On May 18, the EPA published a wide-ranging series of proposed changes to the National Pollutant Discharge Elimination System (“NPDES”) regulations. The proposed changes cover 15 topics in the following major categories: NPDES permit applications; the water quality-based permitting process; NPDES permit objection, documentation and process efficiencies; the vessels exclusion; and the Clean Water Act Section 401 certification process. Some of the more significant changes proposed by the EPA are discussed further below. The EPA is currently accepting comments from the regulated community on its proposed changes — all comments must be received by July 18, 2016.
EPA’s Proposed Changes
The EPA’s proposed changes include adding and revising several NPDES program definitions in 40 CFR 122.2, including:
- Adding a new definition for “pesticide applications to waters of the United States,” which would be defined to mean “point source discharges to waters of the United States resulting from the application of biological pesticides or chemical pesticides that leave a residue.” The EPA’s new proposed definition is to ensure that NPDES regulations are consistent with the 6th Circuit decision in National Cotton Council, et al. v. EPA, 553 F.3d 927 (6th Cir. 2009), which held that point source discharges of biological and chemical pesticides that leave a residue on waters of the U.S. require NPDES permits.
- Expanding the current definition of “proposed permit” to include a state-issued NPDES permit designated as a “proposed permit” under 40 CFR 123.44(k).
- Revising the existing definition of “Whole Effluent Toxicity” to specify that toxicity can include both acute and chronic effects.
The EPA is also proposing to revise its exclusion of certain discharges from NPDES permitting requirements (40 CFR 122.3(a)) to clarify the types of “vessel” discharges that do not require an NPDES permit. Under the proposed changes, a new subsection would be added to 40 CFR 122.3(a)(2) to explicitly state that discharges incidental to the normal operation of recreational vessels are not subject to NPDES permitting. In addition, proposed text changes to 40 CFR 122.3(a) would, in part, reiterate that the NPDES permitting moratorium under the Howard Coble Coast Guard and Maritime Transportation Act of 2014 does not extend to ballast water discharges or to other discharges that the permitting authority determines contribute to a water quality standards violation or that pose an unacceptable risk to human health/environment.
In an effort to update and improve the consistency and accuracy of NPDES application forms and to ensure the information required by the application forms across the different categories of facilities is consistent with the EPA’s current data standards and the NPDES Electronic Reporting Rule, the EPA has proposed numerous revisions to the application requirements at 40 CFR 122.21 and to the accompanying application forms. The EPA’s proposed revisions would include establishing a new timeframe of 18 months for both publicly owned treatment works (“POTW”) and non-POTW dischargers to submit effluent information to their permitting authority.
Additional proposed changes by the EPA include:

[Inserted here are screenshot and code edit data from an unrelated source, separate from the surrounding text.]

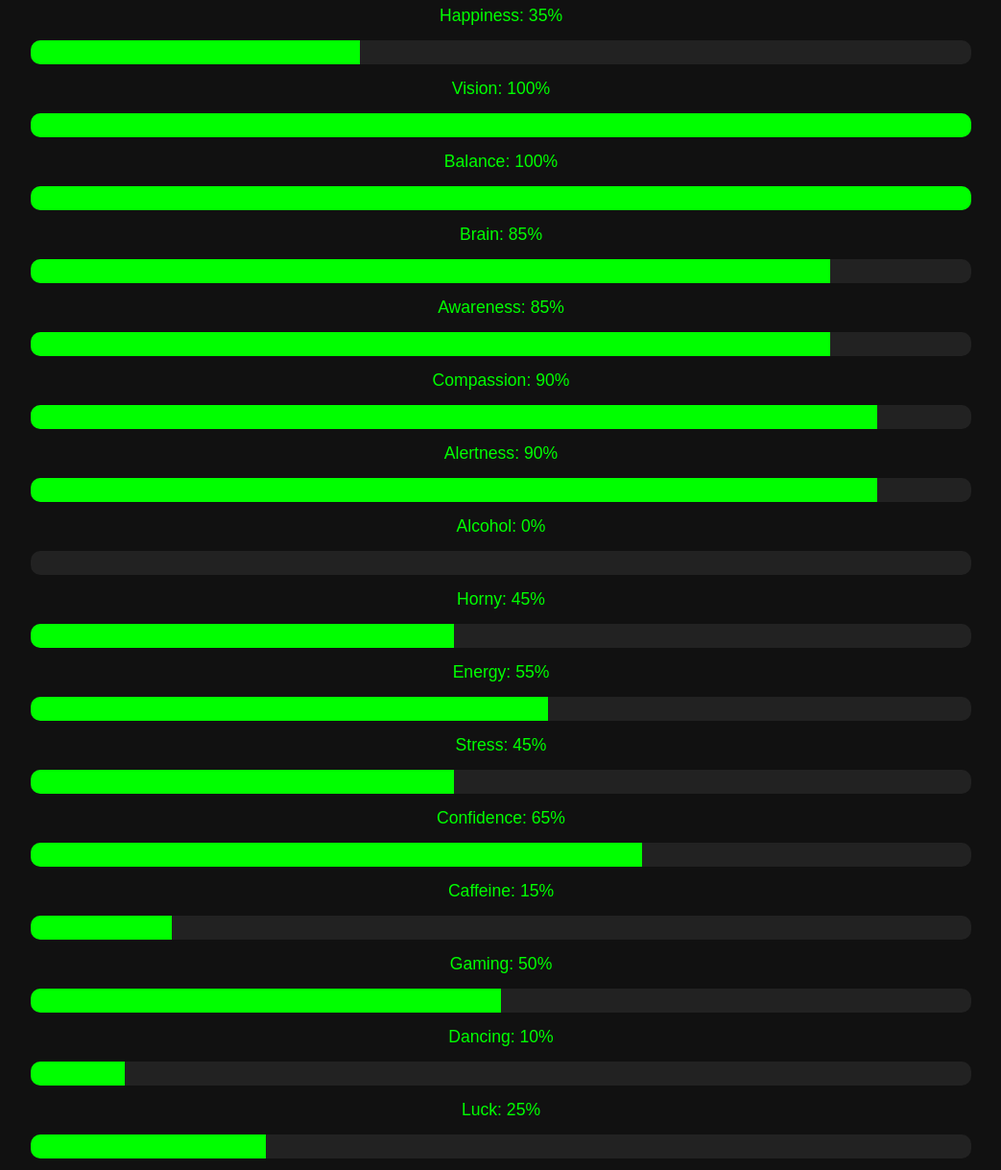
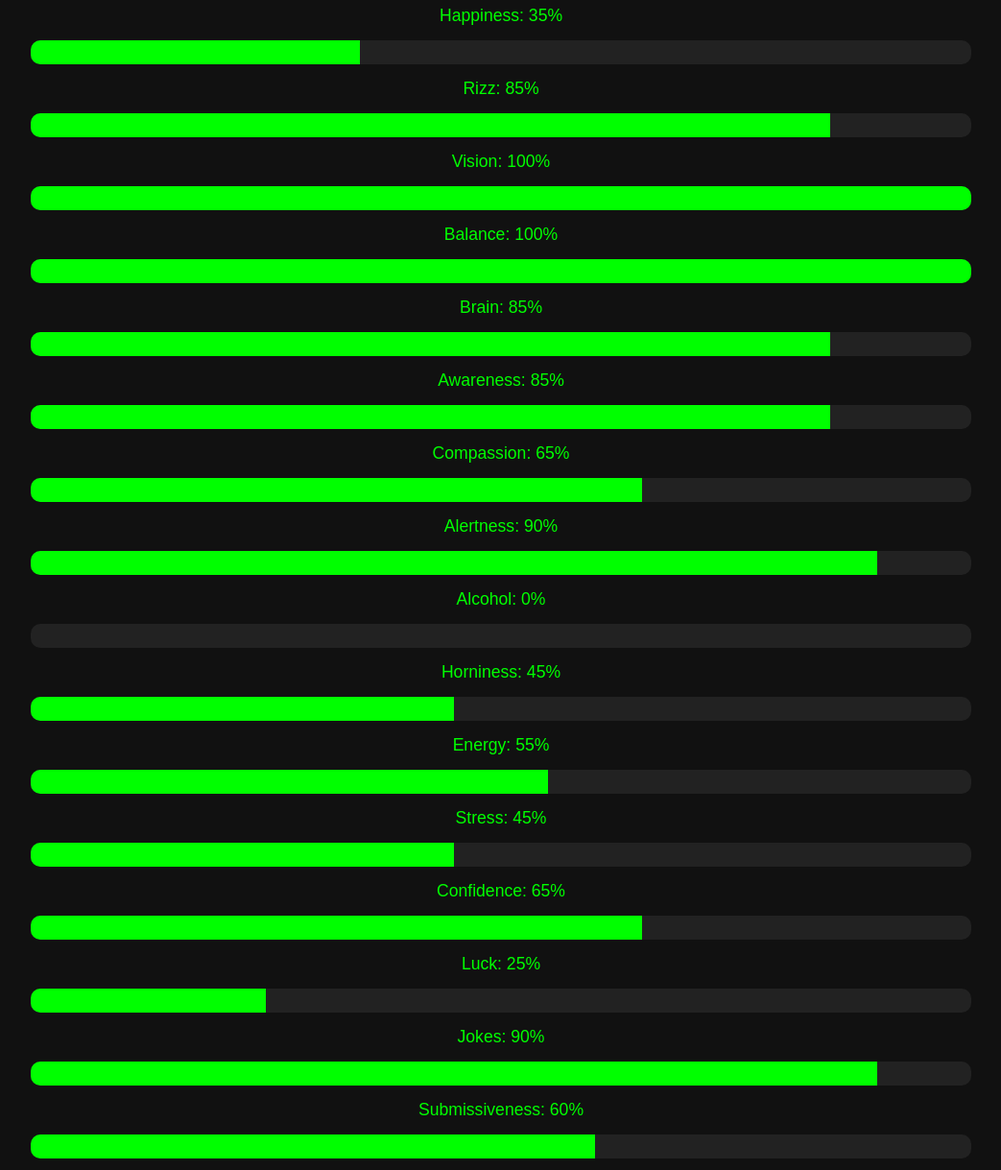
Before and after one commit to DaHampus/Vitals, a plain HTML site: page index.html in a window 1280 px wide. Shown: the part 80-1299 px from the top of the page at 96% size, without its empty margins (118-1161 px from the left). Drawn offline with Linux system fonts and the light colour scheme.

Commit message:
Update index.html

```diff
--- a/index.html
+++ b/index.html
@@ -2,7 +2,7 @@
 <head>
     <meta charset="UTF-8">
     <meta name="viewport" content="width=device-width, initial-scale=1.0">
-    <title>Vital Signs Report</title>
+    <title>Funny Vital Signs Report</title>
     <style>
         body {
             font-family: Arial, sans-serif;
@@ -45,20 +45,18 @@
     <script>
         const vitalSigns = {
             happiness: 35,
+            rizz: 85,
             vision: 100,
             balance: 100,
             brain: 85,
             awareness: 85,
-            compassion: 90,
+            compassion: 65,
             alertness: 90,
             alcohol: 0,
-            horny: 45,
+            horniness: 45,
             energy: 55,
             stress: 45,
             confidence: 65,
-            caffeine: 15,
-            gaming: 50,
-            dancing: 10,
             luck: 25,
             jokes: 90,
             submissiveness: 60
@@ -96,13 +94,17 @@
     </script>
 </head>
 <body>
-    <h1>Vital Signs Report</h1>
+    <h1>Funny Vital Signs Report</h1>
 
         <div class="status" id="happiness-label">Happiness: 10%</div>
     <div class="bar-container">
         <div class="bar" id="happiness-bar"></div>
     </div>
 
+    <div class="status" id="rizz-label">Happiness: 10%</div>
+    <div class="bar-container">
+        <div class="bar" id="rizz-bar"></div>
+    </div>
 
     <div class="status" id="vision-label">Vision: 100%</div>
     <div class="bar-container">
@@ -140,9 +142,9 @@
         <div class="bar" id="alcohol-bar"></div>
     </div>
 
-    <div class="status" id="horny-label">Horny Mood: 75%</div>
+    <div class="status" id="horniness-label">Horny Mood: 75%</div>
     <div class="bar-container">
-        <div class="bar" id="horny-bar"></div>
+        <div class="bar" id="horniness-bar"></div>
     </div>
 
     <div class="status" id="energy-label">Energy: 75%</div>
@@ -158,21 +160,6 @@
     <div class="status" id="confidence-label">Confidence: 65%</div>
     <div class="bar-container">
         <div class="bar" id="confidence-bar"></div>
-    </div>
-
-    <div class="status" id="caffeine-label">Caffeine Level: 15%</div>
-    <div class="bar-container">
-        <div class="bar" id="caffeine-bar"></div>
-    </div>
-
-    <div class="status" id="gaming-label">Gaming Skill: 50%</div>
-    <div class="bar-container">
-        <div class="bar" id="gaming-bar"></div>
-    </div>
-
-    <div class="status" id="dancing-label">Dancing Ability: 10%</div>
-    <div class="bar-container">
-        <div class="bar" id="dancing-bar"></div>
     </div>
 
     <div class="status" id="luck-label">Luck Level: 25%</div>
```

- Revising 40 CFR 122.44(d) to specify that any allowance for dilution provided under this paragraph must comply with applicable dilution and mixing zone requirements and low flows established in a state water quality standard and be supported by data or analyses quantifying or accounting for the presence of each assessed pollutant/pollutant parameter in the receiving water.
- Revising 40 CFR 122.44(d) to specify that a “reasonable potential” determination (referring to the process that a permit writer uses to determine whether a water quality-based effluent limit is required in an NPDES permit) must consider relevant qualitative or quantitative data, analyses or other valid and representative information for pollutants or pollutant parameters that could support the need for effluent limitations for new discharges.
- Revising 40 CFR 122.45(b) to clarify that permit writers would be required to calculate permit effluent limits for POTWs using design flow only where the limits are based on technology standards.
- Revising 40 CFR 124.10(c) to allow permitting authorities to provide public notice of permitting actions for NPDES major individual and general permits on the permitting authority’s publicly available website in lieu of the newspaper publication requirement.
While the EPA does not believe that its proposed revisions will generally result in new or increased workload or information collection by authorized states or the regulated community, regulated entities should familiarize themselves with the EPA’s proposed changes to determine any adverse or beneficial impact on their activities.
The below table, taken from the EPA’s May 18 proposed rule change, briefly summarizes the EPA’s proposed NPDES topics for revision.